New gun safety legislation is a start, but Congress can do better.
- Kyra Watts, a native of Atlanta, is a graduate of Florida A&M University, and a writer and editor for the Tennessean’s opinion and engagement team in Nashville.
- Learn more about Moms Demand Action and why this group was created following school shootings.
- Compare a list of what gun safety advocates wanted and what they got in the new law.
The day 21 elementary school children and teachers were massacred in Uvalde, Texas, Leeann Hewlett felt a surge of emotions.
The mother of a Metro Nashville Public School student and Moms Demand Action volunteer said, “I remember crying in the line because I could put myself in their shoes.”
Moms demand action is a grassroots movement of Americans fighting for public safety measures that can protect people from gun violence. The organization was founded by Shannon Watts, a mother of five, after the Sandy Hook tragedy in Newtown, Connecticut, which left 26 people dead, including 20 children between the ages of six and seven.
Hewlett joined the movement years later after the 2018 shooting at Marjory Stoneman Douglas High School in Parkland, Florida, that left 17 people dead, including 14 students.
“Being part of Moms Demand Action really educated me on the true nature of our gun violence epidemic,” Hewlett said.
Hear more voices from Tennessee: Receive the weekly opinion bulletin for insightful and thought-provoking articles.
The movement began as an online conversation via a Facebook group, created the day after the shooting, and evolved into a movement of moms, dads, students, concerned citizens and survivors working together to end the this uniquely American crisis — with chapters in all 50 states, a total of seven in Tennessee.
Bipartisan gun safety legislation

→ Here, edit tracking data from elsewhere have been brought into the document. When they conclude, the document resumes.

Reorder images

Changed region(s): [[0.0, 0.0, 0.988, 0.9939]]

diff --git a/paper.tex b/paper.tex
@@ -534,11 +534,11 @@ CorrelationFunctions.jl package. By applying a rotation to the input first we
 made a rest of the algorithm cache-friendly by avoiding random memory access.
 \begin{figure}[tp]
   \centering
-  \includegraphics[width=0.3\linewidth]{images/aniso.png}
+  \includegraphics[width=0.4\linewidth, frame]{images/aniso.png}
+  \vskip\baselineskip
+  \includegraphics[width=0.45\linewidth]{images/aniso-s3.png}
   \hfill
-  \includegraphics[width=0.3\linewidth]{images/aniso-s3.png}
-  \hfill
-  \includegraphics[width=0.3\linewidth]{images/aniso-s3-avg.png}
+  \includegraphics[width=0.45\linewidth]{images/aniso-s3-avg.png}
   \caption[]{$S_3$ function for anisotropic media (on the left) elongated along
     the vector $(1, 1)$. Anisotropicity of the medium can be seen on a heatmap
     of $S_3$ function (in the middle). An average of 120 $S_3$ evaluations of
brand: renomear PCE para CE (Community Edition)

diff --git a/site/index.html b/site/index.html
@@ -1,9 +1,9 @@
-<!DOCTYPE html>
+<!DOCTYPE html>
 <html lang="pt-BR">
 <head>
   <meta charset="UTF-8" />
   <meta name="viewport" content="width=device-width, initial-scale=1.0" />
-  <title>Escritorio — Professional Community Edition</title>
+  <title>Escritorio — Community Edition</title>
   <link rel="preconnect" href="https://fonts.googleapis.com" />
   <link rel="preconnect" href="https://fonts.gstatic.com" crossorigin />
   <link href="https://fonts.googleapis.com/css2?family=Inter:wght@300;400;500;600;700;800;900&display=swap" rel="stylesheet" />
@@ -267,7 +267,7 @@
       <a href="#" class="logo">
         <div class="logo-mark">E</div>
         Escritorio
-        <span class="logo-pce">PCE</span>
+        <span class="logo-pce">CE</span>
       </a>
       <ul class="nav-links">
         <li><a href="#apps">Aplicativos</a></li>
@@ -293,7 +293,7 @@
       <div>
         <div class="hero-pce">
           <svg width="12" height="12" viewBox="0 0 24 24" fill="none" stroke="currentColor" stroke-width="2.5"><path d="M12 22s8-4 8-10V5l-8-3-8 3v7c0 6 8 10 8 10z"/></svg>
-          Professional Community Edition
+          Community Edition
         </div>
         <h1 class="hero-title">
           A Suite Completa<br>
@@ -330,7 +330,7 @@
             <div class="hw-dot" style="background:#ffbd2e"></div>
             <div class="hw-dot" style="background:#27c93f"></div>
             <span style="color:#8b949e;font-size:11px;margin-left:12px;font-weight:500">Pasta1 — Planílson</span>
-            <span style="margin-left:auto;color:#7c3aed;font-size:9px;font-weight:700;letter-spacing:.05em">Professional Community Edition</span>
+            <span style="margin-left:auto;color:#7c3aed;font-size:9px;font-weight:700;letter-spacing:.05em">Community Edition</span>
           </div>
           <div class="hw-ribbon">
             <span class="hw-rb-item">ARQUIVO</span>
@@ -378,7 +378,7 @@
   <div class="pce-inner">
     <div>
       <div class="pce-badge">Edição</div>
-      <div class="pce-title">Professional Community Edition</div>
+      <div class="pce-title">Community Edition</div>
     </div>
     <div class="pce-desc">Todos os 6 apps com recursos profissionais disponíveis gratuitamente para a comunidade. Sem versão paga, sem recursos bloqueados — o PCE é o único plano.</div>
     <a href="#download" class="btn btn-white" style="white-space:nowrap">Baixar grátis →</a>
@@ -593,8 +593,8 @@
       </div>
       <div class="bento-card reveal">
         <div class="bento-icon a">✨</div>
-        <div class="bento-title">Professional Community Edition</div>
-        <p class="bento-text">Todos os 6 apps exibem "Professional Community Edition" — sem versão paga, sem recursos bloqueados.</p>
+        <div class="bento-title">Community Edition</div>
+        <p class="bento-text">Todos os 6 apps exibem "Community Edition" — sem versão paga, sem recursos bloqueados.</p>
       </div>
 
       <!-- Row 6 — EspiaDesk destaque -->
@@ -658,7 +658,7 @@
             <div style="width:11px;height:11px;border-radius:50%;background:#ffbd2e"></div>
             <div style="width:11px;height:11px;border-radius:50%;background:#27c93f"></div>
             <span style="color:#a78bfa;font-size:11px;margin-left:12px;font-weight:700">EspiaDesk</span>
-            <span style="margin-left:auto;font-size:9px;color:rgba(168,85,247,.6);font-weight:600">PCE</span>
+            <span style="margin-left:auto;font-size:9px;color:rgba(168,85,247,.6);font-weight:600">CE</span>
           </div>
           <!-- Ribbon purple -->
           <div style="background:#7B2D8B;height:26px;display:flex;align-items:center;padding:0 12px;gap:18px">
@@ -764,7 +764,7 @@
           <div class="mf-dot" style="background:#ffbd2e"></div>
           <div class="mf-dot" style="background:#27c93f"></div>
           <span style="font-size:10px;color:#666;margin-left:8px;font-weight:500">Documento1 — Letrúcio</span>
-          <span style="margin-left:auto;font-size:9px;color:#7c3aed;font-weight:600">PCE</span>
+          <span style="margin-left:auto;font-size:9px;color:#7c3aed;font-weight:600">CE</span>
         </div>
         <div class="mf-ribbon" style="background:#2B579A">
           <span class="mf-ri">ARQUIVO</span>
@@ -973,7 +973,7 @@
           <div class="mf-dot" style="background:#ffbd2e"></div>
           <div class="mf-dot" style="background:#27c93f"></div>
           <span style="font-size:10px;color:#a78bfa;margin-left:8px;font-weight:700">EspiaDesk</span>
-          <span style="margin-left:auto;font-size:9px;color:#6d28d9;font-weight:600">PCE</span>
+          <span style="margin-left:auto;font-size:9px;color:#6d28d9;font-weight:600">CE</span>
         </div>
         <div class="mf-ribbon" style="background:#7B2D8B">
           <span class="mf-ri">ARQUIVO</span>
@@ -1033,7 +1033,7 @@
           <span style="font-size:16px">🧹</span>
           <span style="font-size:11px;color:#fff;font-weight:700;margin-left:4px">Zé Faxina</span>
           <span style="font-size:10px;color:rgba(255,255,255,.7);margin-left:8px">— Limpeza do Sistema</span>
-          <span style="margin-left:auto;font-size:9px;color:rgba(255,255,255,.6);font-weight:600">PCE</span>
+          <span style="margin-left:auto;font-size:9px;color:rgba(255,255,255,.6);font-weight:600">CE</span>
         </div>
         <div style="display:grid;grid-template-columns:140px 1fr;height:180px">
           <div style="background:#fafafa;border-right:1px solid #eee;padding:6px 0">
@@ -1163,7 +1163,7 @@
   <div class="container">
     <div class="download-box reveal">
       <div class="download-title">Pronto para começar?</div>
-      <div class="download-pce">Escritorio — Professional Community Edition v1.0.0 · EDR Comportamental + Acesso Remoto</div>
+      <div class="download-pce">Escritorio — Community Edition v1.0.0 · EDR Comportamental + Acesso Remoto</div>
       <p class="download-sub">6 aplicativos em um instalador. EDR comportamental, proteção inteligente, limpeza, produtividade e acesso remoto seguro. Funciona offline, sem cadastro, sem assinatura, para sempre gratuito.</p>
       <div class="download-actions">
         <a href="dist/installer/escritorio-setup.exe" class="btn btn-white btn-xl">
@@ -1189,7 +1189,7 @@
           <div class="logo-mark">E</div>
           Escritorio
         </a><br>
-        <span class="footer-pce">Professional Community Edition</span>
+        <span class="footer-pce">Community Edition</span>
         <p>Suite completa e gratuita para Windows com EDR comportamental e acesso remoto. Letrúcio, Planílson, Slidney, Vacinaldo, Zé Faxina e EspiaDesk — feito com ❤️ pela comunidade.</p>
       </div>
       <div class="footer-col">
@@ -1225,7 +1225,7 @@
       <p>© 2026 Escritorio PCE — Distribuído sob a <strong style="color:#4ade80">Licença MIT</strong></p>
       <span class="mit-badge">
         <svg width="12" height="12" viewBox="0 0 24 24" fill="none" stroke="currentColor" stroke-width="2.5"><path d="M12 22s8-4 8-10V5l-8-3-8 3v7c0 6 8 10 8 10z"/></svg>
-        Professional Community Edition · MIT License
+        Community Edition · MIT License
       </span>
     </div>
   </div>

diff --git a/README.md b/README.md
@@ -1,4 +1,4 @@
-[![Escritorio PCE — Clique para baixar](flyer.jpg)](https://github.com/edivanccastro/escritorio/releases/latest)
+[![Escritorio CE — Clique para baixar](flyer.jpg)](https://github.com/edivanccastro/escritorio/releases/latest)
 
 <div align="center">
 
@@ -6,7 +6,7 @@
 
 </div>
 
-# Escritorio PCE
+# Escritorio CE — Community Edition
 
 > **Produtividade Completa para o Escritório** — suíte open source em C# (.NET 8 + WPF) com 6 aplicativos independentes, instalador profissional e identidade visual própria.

The Bipartisan Safer Communities Act is a common-sense, bipartisan proposal to protect America’s children, keep our schools safe, and reduce the threat of gun violence across the country.
Fifteen Republicans have crossed party lines to side with Democrats in favor of the bipartisan Safer Communities Act – ending nearly three decades of deadlock in Congress over how to address the problem of gun violence in this country.
“This is the first gun safety law Congress has passed in 26 years,” Hewlett said. “So I’m glad we’re making progress. I’m glad that after 10 years of fighting Moms Demand Action at all levels of government in all 50 states, we’ve finally moved the needle. However, we still have work to do.”
Lawmakers still have work to do
The 80-page bill failed to enact some of the toughest gun control measures Democrats have long sought.
Here’s what gun advocates wanted:
- Raise the age from 18 to 21 for the purchase of semi-automatic weapons
- Federal Red Flag Laws
- Universal background checks
- Ban on the sale of broadsheet magazines
- Safer storage practices for firearms
- Close the hump stock loophole
Listen to the Black Voices of Tennessee:Receive the weekly newsletter for powerful and critical think tanks.
- Improve background checks for buyers under 21
- Financial Incentives for States to Pass Red Flag Laws
- Disarm domestic abusers and close the boyfriend loop
- Clarify who should run a background check
- Fight against arms trafficking
- Fund a community response to violence
- Investing in mental health services
- Provide funding for school safety
This new legislation is certainly a start toward better gun control practices, but I believe lawmakers can do better. There have been more than 300 mass shootings in the United States so far this year, according to Gun Violence Archives.
How many more people – including children – need to die for people to understand that we are not advocating taking your guns away or revoking your Second Amendment rights? The goal is to prevent unnecessary gun violence and to ensure that gun owners are responsible for their guns.
“We support gun ownership. We just want it to be done safely, in the safest way possible,” Hewlett said.
If you want to get involved with Moms demand actiontext JOIN to 64433.
Kyra Watts, a native of Atlanta, is a graduate of Florida A&M University, and a writer and editor for the Tennessean’s opinion and engagement team in Nashville. She can be reached @ Kyrawatts98 on Twitter.